The amount is GH¢700,000 higher than the GH¢2.5 million recoveries it made in 2020 of four GWh.
“What it means is that we identified culprits and estimated the amount of power they might have used, billed and charged them accordingly.

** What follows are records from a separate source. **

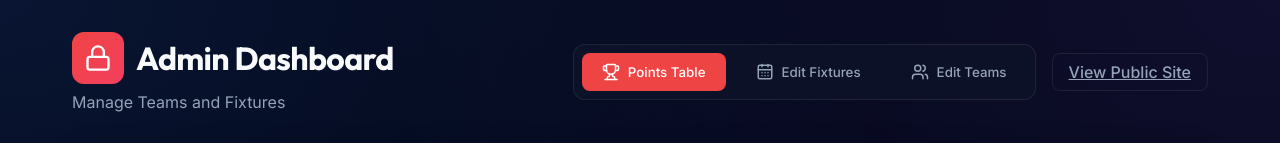
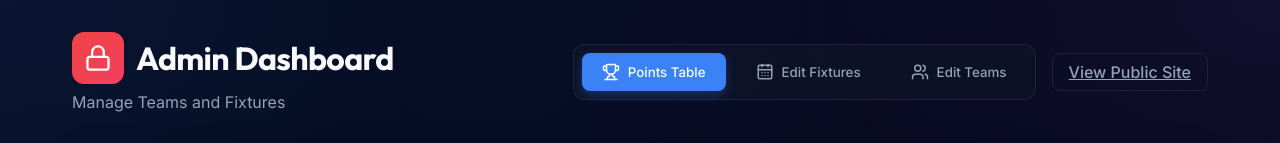
Before and after one commit to Govardananb/chase-gm, a React (Vite) app: page /admin in a window 1280 px wide. Shown: the top 143 px of the page. Built offline with nearby package versions, Linux system fonts and the light colour scheme; no server answers; the database is empty.

Commit message:
Add active-tab CSS and finalize admin routing

```diff
--- a/src/index.css
+++ b/src/index.css
@@ -259,3 +259,9 @@ input, select {
     display: none;
   }
 }
+
+.active-tab {
+  background-color: var(--primary) !important;
+  color: white !important;
+  box-shadow: 0 4px 12px rgba(59, 130, 246, 0.3);
+}
```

These are punitive charges, comprising the cost of energy used and administrative charges,” the Accra West Regional Manager of the ECG, Ebenezer Ghunney, told the Daily Graphic.
The region, with a customer base of about 600,000 covers the Ablekuma, Bortianor, Achimota, Dansoman, Korle Bu, Nsawam, Kaneshie and Amasaman districts of ECG.
Mr Ghunney said in 2021, a team from the region undertook 13,000 targeted visits, out of which the majority; about 90 per cent were found to have engaged in illegalities.
The illegalities included meter bypasses, meter tampering and reconnection without recourse to the ECG.
“If you don’t undertake targeted visits, the probability of you getting persons engaged in illegalities is low,” he explained.
The Accra West Regional Manager indicated that the company adopted a number of procedures to uncover illegality, which was responsible for revenue losses.
One of the procedures, Mr Ghunney said, was the “non-purchase” strategy for prepaid customers “where we go into our system to check persons who have not bought power for some time now.
“Once such persons have been identified, we go and visit to find out why they are not coming to buy credit,” he explained.
In some cases, the regional manager said, the customers genuinely might have travelled, saying in most cases, “those non-purchases turn out to be persons who have engaged in illegalities”.
Mr Ghunney said the company recently secured some new smart meters, seven of which were installed at Achimota.
He said the meters had the technology to notify the company’s control system if someone tampered with them.
“We installed seven and within two weeks we realised that five had been tampered with and we went out and accosted those people,” he said.
Mr Ghunney admitted that the ECG would need more of such meters to check illegality.
He said the Millennium Development Authority was assisting ECG to undertake a Meter Management System Project, where information from all smart meters would be aggregated within one system and then monitored.
“With such a project, the issue of physical visit would not be required – the meters themselves would be talking to the system and we will be getting alerts if there is tampering or anything that the meter deems to be odd,” he said.
Mr Ghunney added that the company was embracing technology fully because relying on physical visits was arduous, looking at the customer base and a rise in sophisticated power theft.
On dealing with illegalities, the ECG regional manager said one of the measures being adopted was customer education to get people to stop engaging in them.
Another measure, Mr Ghunney said, was the prosecution and surcharging of persons caught in power theft.
“The ECG has sent a proposal to the Energy Commission for a revision of the punitive sanctions for illegal connection offences contained in the new draft Legislative Instrument. By this proposal, we are asking for tougher punitive measures,” he said.